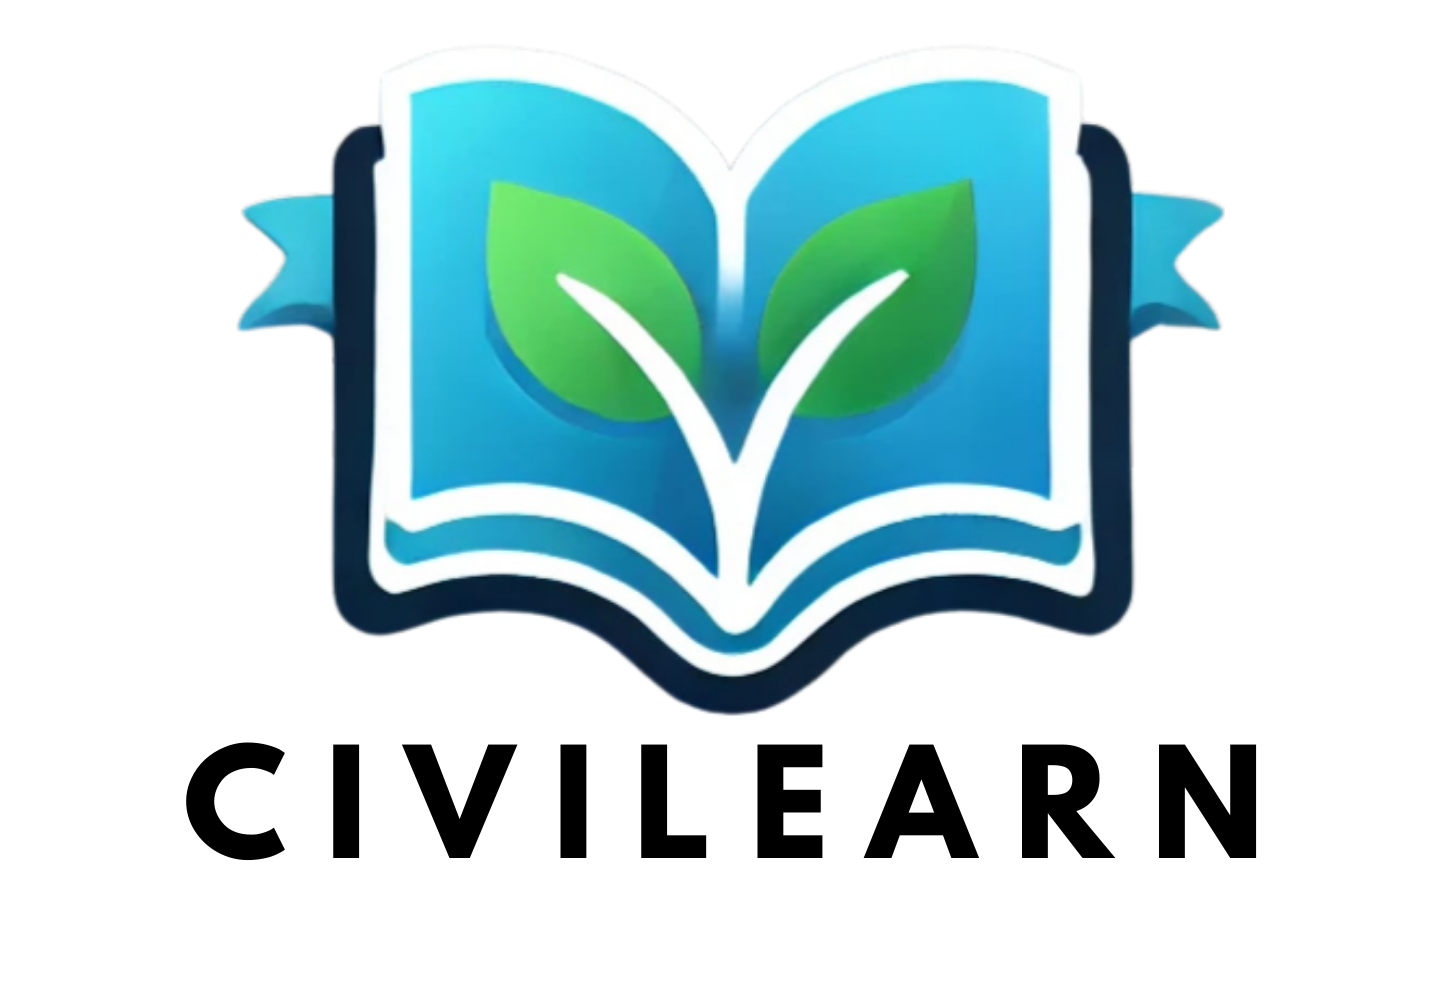
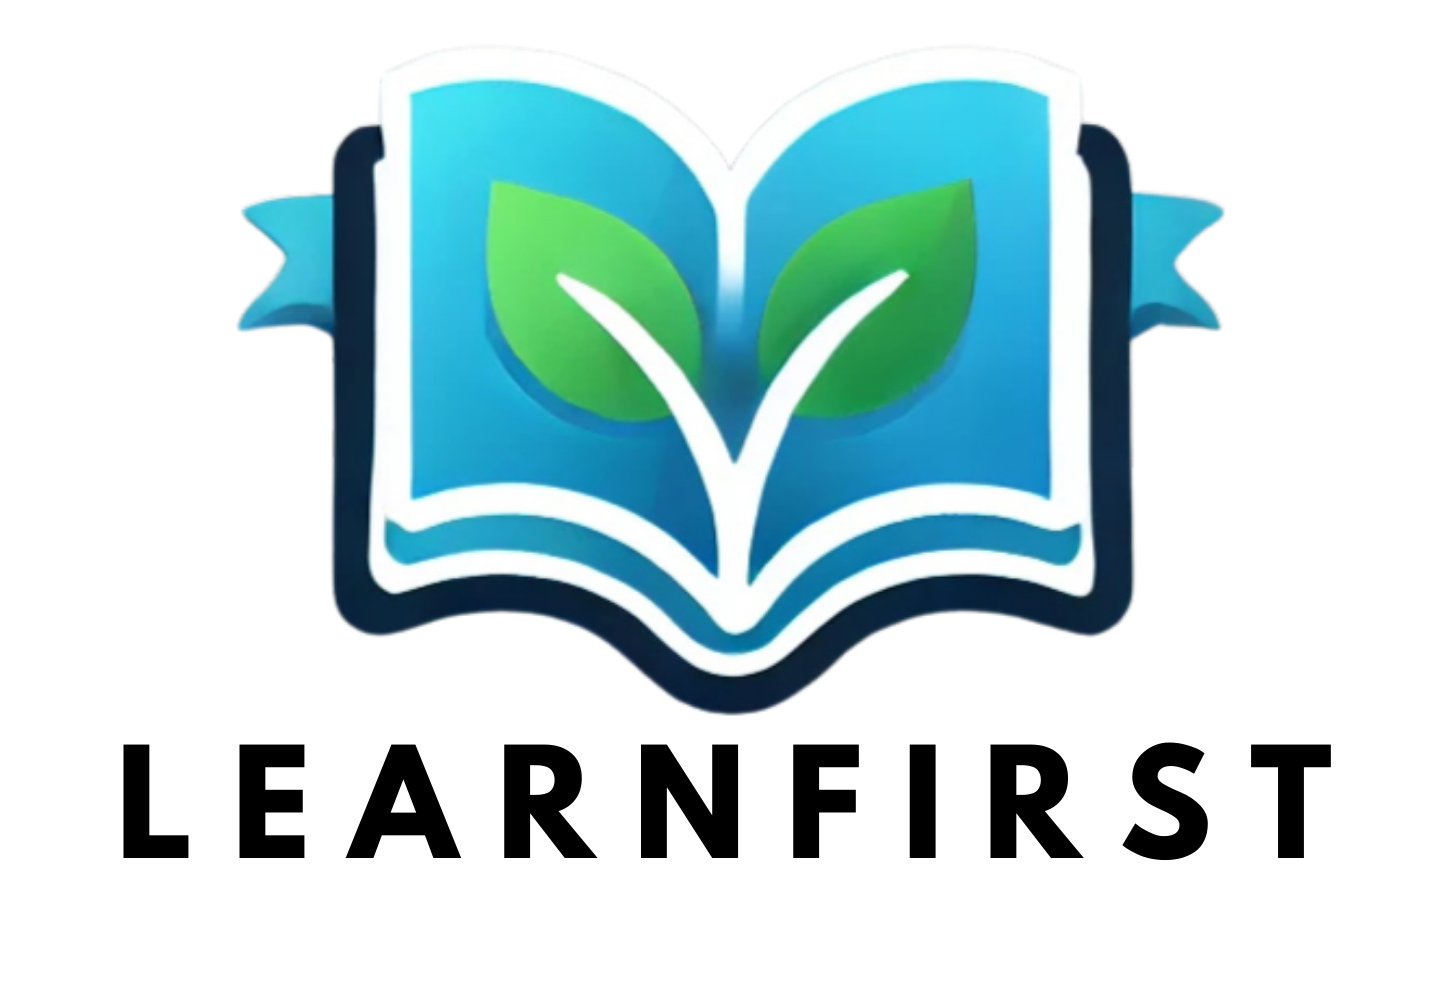
learfirst

Changed region(s): [[0.4354, 0.7485, 0.933, 0.8732], [0.0622, 0.7485, 0.4043, 0.8732]]

diff --git a/app/Views/home_view.php b/app/Views/home_view.php
@@ -133,7 +133,7 @@
             <div class="offcanvas-menu-footer d-lg-none">
               <div>
                 +6281357181360<br>
-                <a href="#">civilearn@gmail.com</a>
+                <a href="#">learnfirst@gmail.com</a>
                 <nav class="social__links-type2 d-flex justify-content-start mt-2">
                   <a href="#"><i class="bi bi-twitter twitter-color"></i></a>
                   <a href="#"><i class="bi bi-facebook facebook-color"></i></a>
@@ -173,19 +173,19 @@
           <div class="col-md-7">
             <div class=" carousel-caption text-start center-align position-relative">
               <h1 class="animate__animated animate__zoomInUp">
-                Apa itu CiviLearn
+                Apa itu Learn First
                 <br class="d-none d-lg-block">
                 <!-- <Span>Your Brighter Future </Span> -->
 
               </h1>
               <p class="animate__animated animate__zoomInUp">
-                Civilearn adalah platform e-course yang dirancang untuk mendukung kebutuhan belajar akademis Anda.
+                Learn First adalah platform e-course yang dirancang untuk mendukung kebutuhan belajar akademis Anda.
                 <br class="d-none d-lg-block">
-                Dengan materi berkualitas tinggi yang disusun oleh para ahli, Civilearn membantu siswa, mahasiswa,
+                Dengan materi berkualitas tinggi yang disusun oleh para ahli, Learn First membantu siswa, mahasiswa,
                 <br class="d-none d-lg-block">
                 dan profesional menguasai berbagai topik akademis secara fleksibel dan interaktif.
                 <br class="d-none d-lg-block">
-                Tingkatkan keterampilan dan pemahaman Anda kapan saja, di mana saja bersama Civilearn!"
+                Tingkatkan keterampilan dan pemahaman Anda kapan saja, di mana saja bersama Learn First!"
               </p>
               <div class="animate__animated animate__fadeInDown ">
                 <a class="btn btn-primary btn-size shadow-1" href="#">Jelajahi Kursus</a>
@@ -255,7 +255,7 @@
             <div class="about-content">
               <h4 class="subheading-style-01">Tentang Kami</h4>
               <h2>Tingkatkan Skill, Wujudkan Karir Impian</h2>
-              <p>Civilearn hadir untuk membantu Anda mengembangkan keterampilan dan memperluas peluang karir melalui e-course berkualitas. Bersama kami, wujudkan masa depan cerah dan sukses yang Anda impikan.</p>
+              <p>Learn First hadir untuk membantu Anda mengembangkan keterampilan dan memperluas peluang karir melalui e-course berkualitas. Bersama kami, wujudkan masa depan cerah dan sukses yang Anda impikan.</p>
               <div class="row mt-0">
                 <div class="col-6 d-flex gap-4 about-usp">
                   <div class="icon icon-bg icon-circle icon_size-sm">
@@ -425,7 +425,7 @@
         <!-- Col 2: Address and Phone -->
         <div class="col text-center">
           <address>
-            CiviLearn<br>
+            Learn First<br>
             Ini Alamat<br>
             <strong>Phone No.</strong> +6281357181360
           </address>

diff --git a/app/Views/course_detail.php b/app/Views/course_detail.php
@@ -99,7 +99,7 @@
                     <div class="offcanvas-menu-footer d-lg-none">
                         <div>
                             +6281357181360<br>
-                            <a href="#">civilearn@gmail.com</a>
+                            <a href="#">learnfirst@gmail.com</a>
                             <nav class="social__links-type2 d-flex justify-content-start mt-2">
                                 <a href="#"><i class="bi bi-twitter twitter-color"></i></a>
                                 <a href="#"><i class="bi bi-facebook facebook-color"></i></a>
@@ -507,7 +507,7 @@
                 <!-- Col 2: Address and Phone -->
                 <div class="col text-center">
                     <address>
-                        CiviLearn<br>
+                        Learn First<br>
                         Ini Alamat<br>
                         <strong>Phone No.</strong> +6281357181360
                     </address>

diff --git a/app/Views/courses_view.php b/app/Views/courses_view.php
@@ -96,7 +96,7 @@
                     <div class="offcanvas-menu-footer d-lg-none">
                         <div>
                             +6281357181360<br>
-                            <a href="#">civilearn@gmail.com</a>
+                            <a href="#">learnfirst@gmail.com</a>
                             <nav class="social__links-type2 d-flex justify-content-start mt-2">
                                 <a href="#"><i class="bi bi-twitter twitter-color"></i></a>
                                 <a href="#"><i class="bi bi-facebook facebook-color"></i></a>
@@ -469,7 +469,7 @@
                 <!-- Col 2: Address and Phone -->
                 <div class="col text-center">
                     <address>
-                        CiviLearn<br>
+                        Learn First<br>
                         Ini Alamat<br>
                         <strong>Phone No.</strong> +6281357181360
                     </address>

diff --git a/app/Views/instructor_profile.php b/app/Views/instructor_profile.php
@@ -305,7 +305,7 @@
                 <!-- Col 2: Address and Phone -->
                 <div class="col text-center">
                     <address>
-                        CiviLearn<br>
+                        Learn First<br>
                         Ini Alamat<br>
                         <strong>Phone No.</strong> +6281357181360
                     </address>

diff --git a/app/Views/instructor_view.php b/app/Views/instructor_view.php
@@ -179,7 +179,7 @@
                 <!-- Col 2: Address and Phone -->
                 <div class="col text-center">
                     <address>
-                        CiviLearn<br>
+                        Learn First<br>
                         Ini Alamat<br>
                         <strong>Phone No.</strong> +6281357181360
                     </address>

▶ [AIM OF THE EXERCISE]: Wherever "Views" occurs in the records above, copy the line it sits in.

▶ [REPLY]:
diff --git a/app/Views/home_view.php b/app/Views/home_view.php
diff --git a/app/Views/course_detail.php b/app/Views/course_detail.php
diff --git a/app/Views/courses_view.php b/app/Views/courses_view.php
diff --git a/app/Views/instructor_profile.php b/app/Views/instructor_profile.php
diff --git a/app/Views/instructor_view.php b/app/Views/instructor_view.php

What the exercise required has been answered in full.